What makes it Surreal? Dalí, The Dream, 1931 Have you ever seen what looked sort of like objects or faces in clouds? Dalí saw faces and forms in the rocks and landscapes he lived near. Like the melting clocks, Dalí wanted to capture what his imagination saw. What other Surreal elements can you find in this painting?
What makes it Surreal? HIDDEN + DOUBLE IMAGES Dalí used hidden and double images (images that exist as two different things at the same time) to challenge his viewers sense of reality, creating feelings of danger and delight. What do you see? Dalí, Old Age, Adolescence, Infancy (The Three Ages),1940
Creating a Sense of Space Dalí, Sun Table, 1936 When placing objects in a painting, Dalí used several classic techniques to make his landscapes or settings have depth. 1. SIZE -- Larger sized objects in front, middle sized objects in the mid-ground, and smaller sized objects in the far distance. 2. COLOR -- Brighter purer colors in the foreground, more neutral colors in the far ground. Warm colors up front, cooler hues in the distance. 3. TEXTURES -- Textures in the foreground, few or no details in the background areas. 4. EDGE QUALITY -- Hard edges in front, softer edges in the distance. 5. PERSPECTIVE -- Lines that recede to the vanishing point (where there is nothing left to see). Also - use of a horizon line to show where the earth and sky meet.

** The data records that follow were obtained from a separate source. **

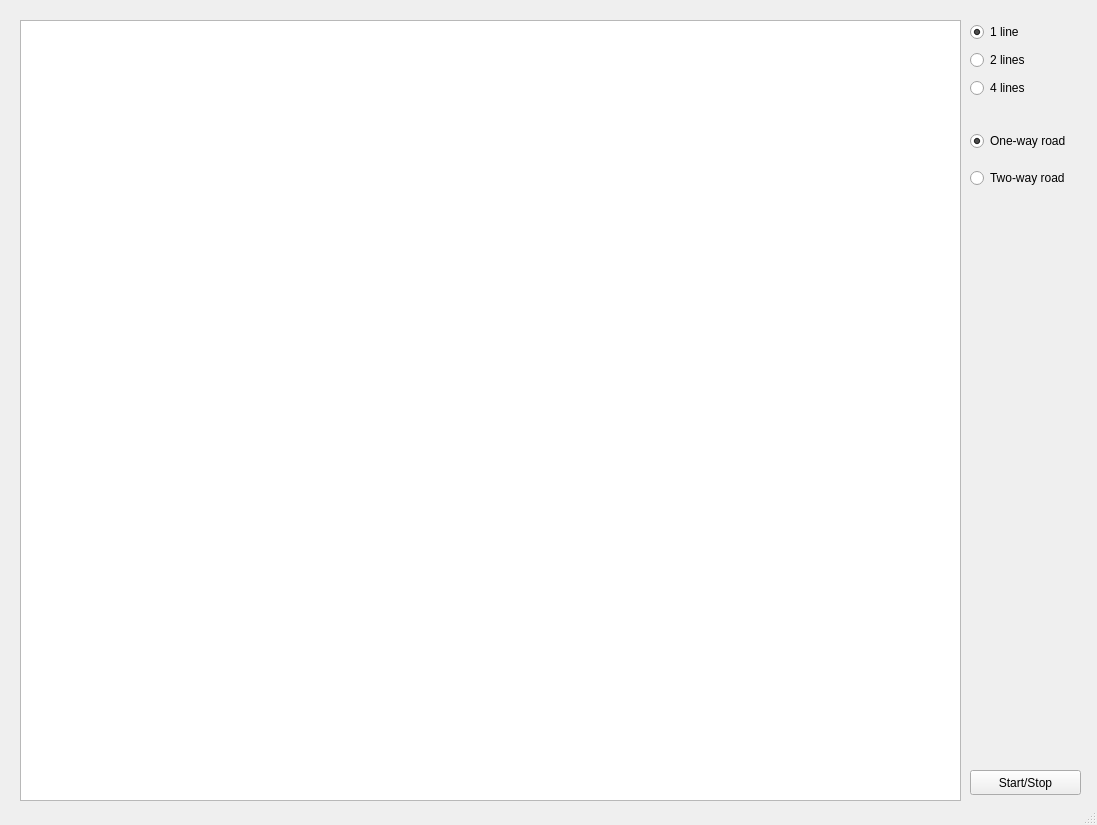
aonbel/Upshot, file mainwindow.ui: the form before one commit.
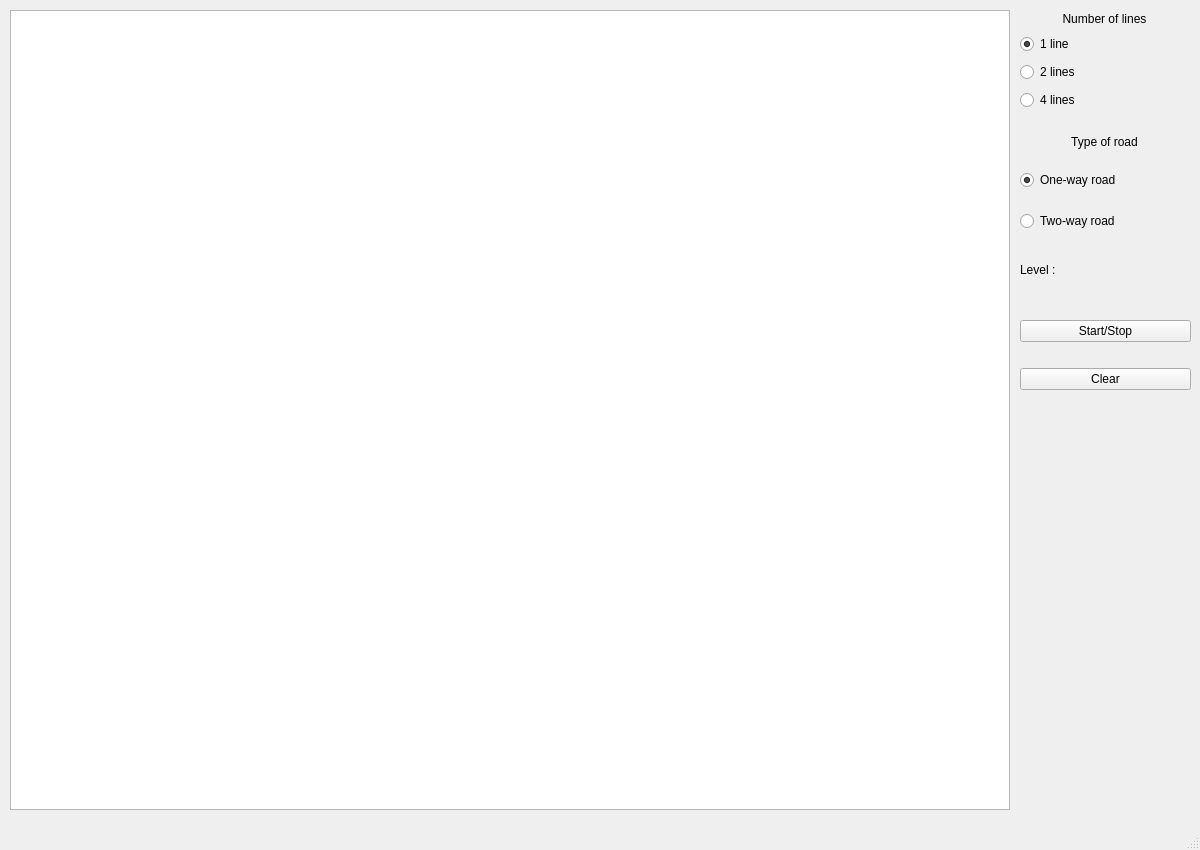
The form after the commit.

Patch:
```diff
--- a/mainwindow.ui
+++ b/mainwindow.ui
@@ -6,8 +6,8 @@
    <rect>
     <x>0</x>
     <y>0</y>
-    <width>1097</width>
-    <height>825</height>
+    <width>1200</width>
+    <height>850</height>
    </rect>
   </property>
   <property name="sizePolicy">
@@ -18,14 +18,14 @@
   </property>
   <property name="minimumSize">
    <size>
-    <width>1097</width>
-    <height>825</height>
+    <width>1200</width>
+    <height>850</height>
    </size>
   </property>
   <property name="maximumSize">
    <size>
-    <width>1097</width>
-    <height>825</height>
+    <width>1200</width>
+    <height>850</height>
    </size>
   </property>
   <property name="windowTitle">
@@ -35,10 +35,10 @@
    <widget class="QGraphicsView" name="mainScene">
     <property name="geometry">
      <rect>
-      <x>20</x>
-      <y>20</y>
-      <width>941</width>
-      <height>781</height>
+      <x>10</x>
+      <y>10</y>
+      <width>1000</width>
+      <height>800</height>
      </rect>
     </property>
     <property name="font">
@@ -46,30 +46,79 @@
       <family>URW Bookman [urw]</family>
      </font>
     </property>
+    <property name="sceneRect">
+     <rectf>
+      <x>0.000000000000000</x>
+      <y>0.000000000000000</y>
+      <width>990.000000000000000</width>
+      <height>790.000000000000000</height>
+     </rectf>
+    </property>
+    <property name="viewportUpdateMode">
+     <enum>QGraphicsView::FullViewportUpdate</enum>
+    </property>
    </widget>
-   <widget class="QPushButton" name="pushButton_Start_StopSim">
+   <widget class="QWidget" name="verticalLayoutWidget_3">
     <property name="geometry">
      <rect>
-      <x>970</x>
-      <y>770</y>
-      <width>111</width>
-      <height>25</height>
+      <x>1020</x>
+      <y>300</y>
+      <width>171</width>
+      <height>111</height>
      </rect>
     </property>
-    <property name="text">
-     <string>Start/Stop</string>
-    </property>
+    <layout class="QVBoxLayout" name="verticalLayout_Menu">
+     <item>
+      <widget class="QPushButton" name="pushButton_Start_StopSim">
+       <property name="text">
+        <string>Start/Stop</string>
+       </property>
+      </widget>
+     </item>
+     <item>
+      <widget class="QPushButton" name="pushButton_Clear">
+       <property name="text">
+        <string>Clear</string>
+       </property>
+      </widget>
+     </item>
+    </layout>
    </widget>
-   <widget class="QWidget" name="verticalLayoutWidget">
+   <widget class="QWidget" name="">
     <property name="geometry">
      <rect>
-      <x>970</x>
-      <y>20</y>
-      <width>121</width>
-      <height>83</height>
+      <x>1020</x>
+      <y>10</y>
+      <width>169</width>
+      <height>106</height>
      </rect>
     </property>
     <layout class="QVBoxLayout" name="LayoutWithNumberOfRoadLines">
+     <property name="sizeConstraint">
+      <enum>QLayout::SetDefaultConstraint</enum>
+     </property>
+     <item>
+      <widget class="QLabel" name="label_UserInfo_2">
+       <property name="sizePolicy">
+        <sizepolicy hsizetype="Minimum" vsizetype="Maximum">
+         <horstretch>0</horstretch>
+         <verstretch>0</verstretch>
+        </sizepolicy>
+       </property>
+       <property name="text">
+        <string>Number of lines</string>
+       </property>
+       <property name="textFormat">
+        <enum>Qt::PlainText</enum>
+       </property>
+       <property name="scaledContents">
+        <bool>false</bool>
+       </property>
+       <property name="alignment">
+        <set>Qt::AlignCenter</set>
+       </property>
+      </widget>
+     </item>
      <item>
       <widget class="QRadioButton" name="radioButton_1LineRoad">
        <property name="enabled">
@@ -105,16 +154,38 @@
      </item>
     </layout>
    </widget>
-   <widget class="QWidget" name="verticalLayoutWidget_2">
+   <widget class="QWidget" name="">
     <property name="geometry">
      <rect>
-      <x>970</x>
+      <x>1020</x>
       <y>120</y>
-      <width>121</width>
-      <height>81</height>
+      <width>169</width>
+      <height>126</height>
      </rect>
     </property>
     <layout class="QVBoxLayout" name="LayoutWithRoadTypes">
+     <item>
+      <widget class="QLabel" name="label_UserInfo_3">
+       <property name="sizePolicy">
+        <sizepolicy hsizetype="Minimum" vsizetype="Maximum">
+         <horstretch>0</horstretch>
+         <verstretch>0</verstretch>
+        </sizepolicy>
+       </property>
+       <property name="text">
+        <string>Type of road</string>
+       </property>
+       <property name="textFormat">
+        <enum>Qt::PlainText</enum>
+       </property>
+       <property name="scaledContents">
+        <bool>false</bool>
+       </property>
+       <property name="alignment">
+        <set>Qt::AlignCenter</set>
+       </property>
+      </widget>
+     </item>
      <item>
       <widget class="QRadioButton" name="radioButton_OneWayRoad">
        <property name="enabled">
@@ -140,6 +211,44 @@
      </item>
     </layout>
    </widget>
+   <widget class="QWidget" name="">
+    <property name="geometry">
+     <rect>
+      <x>1020</x>
+      <y>250</y>
+      <width>169</width>
+      <height>41</height>
+     </rect>
+    </property>
+    <layout class="QHBoxLayout" name="horizontalLayout_LevelInfo">
+     <item>
+      <widget class="QLabel" name="label_UserInfo">
+       <property name="sizePolicy">
+        <sizepolicy hsizetype="Minimum" vsizetype="Maximum">
+         <horstretch>0</horstretch>
+         <verstretch>0</verstretch>
+        </sizepolicy>
+       </property>
+       <property name="text">
+        <string>Level :</string>
+       </property>
+      </widget>
+     </item>
+     <item>
+      <widget class="QLabel" name="label_CurrentLevel">
+       <property name="sizePolicy">
+        <sizepolicy hsizetype="Minimum" vsizetype="Maximum">
+         <horstretch>0</horstretch>
+         <verstretch>0</verstretch>
+        </sizepolicy>
+       </property>
+       <property name="text">
+        <string/>
+       </property>
+      </widget>
+     </item>
+    </layout>
+   </widget>
   </widget>
   <widget class="QStatusBar" name="statusbar"/>
  </widget>
```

With a few cut-out objects from real life, pastel chalk and colored pencils, we’ll make our own dream worlds inspired by the surreal paintings of Salvador Dalí’. Can you find the hidden objects? Get Surreal! Sample, Loch Ness Boot, 2012

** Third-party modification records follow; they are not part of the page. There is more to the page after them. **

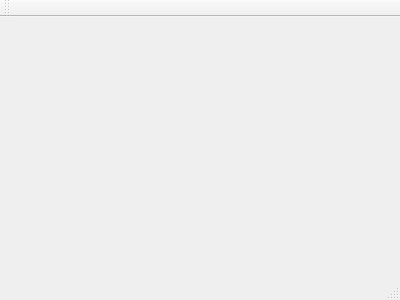
Before: the Qt Designer form serverwindow.ui in maeiiei/Theodolite-Server, drawn with Qt 5.
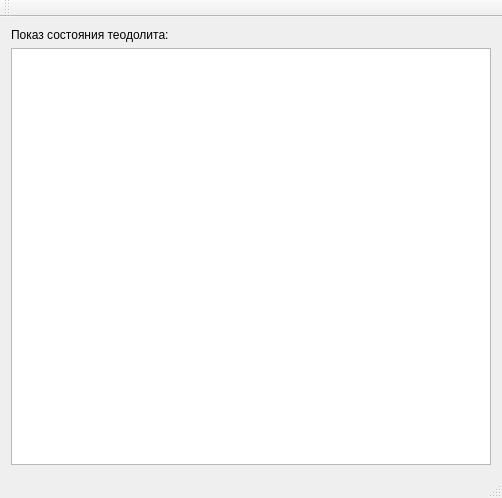
After: the same form once the commit is applied.

Patch:
```diff
--- a/serverwindow.ui
+++ b/serverwindow.ui
@@ -1,24 +1,56 @@
 <ui version="4.0">
  <class>ServerWindow</class>
- <widget class="QMainWindow" name="ServerWindow" >
-  <property name="geometry" >
+ <widget class="QMainWindow" name="ServerWindow">
+  <property name="geometry">
    <rect>
     <x>0</x>
     <y>0</y>
-    <width>400</width>
-    <height>300</height>
+    <width>502</width>
+    <height>498</height>
    </rect>
   </property>
   <property name="windowTitle" >
    <string>ServerWindow</string>
   </property>
-  <widget class="QMenuBar" name="menuBar" />
-  <widget class="QToolBar" name="mainToolBar" />
-  <widget class="QWidget" name="centralWidget" />
-  <widget class="QStatusBar" name="statusBar" />
+  <widget class="QWidget" name="centralWidget">
+   <layout class="QGridLayout" name="gridLayout">
+    <item row="0" column="0">
+     <layout class="QVBoxLayout" name="verticalLayout">
+      <item>
+       <widget class="QLabel" name="label">
+        <property name="text">
+         <string>Показ состояния теодолита:</string>
+        </property>
+       </widget>
+      </item>
+      <item>
+       <widget class="QTextEdit" name="textEdit"/>
+      </item>
+     </layout>
+    </item>
+   </layout>
+  </widget>
+  <widget class="QMenuBar" name="menuBar">
+   <property name="geometry">
+    <rect>
+     <x>0</x>
+     <y>0</y>
+     <width>502</width>
+     <height>26</height>
+    </rect>
+   </property>
+  </widget>
+  <widget class="QToolBar" name="mainToolBar">
+   <attribute name="toolBarArea">
+    <enum>TopToolBarArea</enum>
+   </attribute>
+   <attribute name="toolBarBreak">
+    <bool>false</bool>
+   </attribute>
+  </widget>
+  <widget class="QStatusBar" name="statusBar"/>
  </widget>
- <layoutDefault spacing="6" margin="11" />
- <pixmapfunction></pixmapfunction>
+ <layoutdefault spacing="6" margin="11"/>
  <resources/>
  <connections/>
 </ui>
```
Left out of the diff: 3 changed lines with no effect on the pictures.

Dali Museum / Video “Get Surreal with Salvador Dali” video by the Dali Museum, St. Petersburg, Florida http://www.youtube.com/watch?v=_ST52WsmUIM Dali Museum / Educational Resources / Key Works http://www.thedali.org/education/docz/KeyWorks.pdf Dali Museum / Educational Resources / Teacher Guide http://www.thedali.org/education/docz/TeacherGuide.pdf Dali Museum / Educational Resources / “The Surreal Deal” Lesson Plan 2 http://thedali.org/education/docz/LessonPlan2-TheSurrealDeal.pdf Publication (available in the Duniway Library / Teacher Resources ) Dali, Gilles Néret, Thunder Bay Press, 1997 Carol Jensen’s Water Color World http://caroljessen.blogspot.com/2012/01/receding-space.html Instructional Resources + Credits “Have no fear of perfection - you'll never reach it.” – Salvador Dalí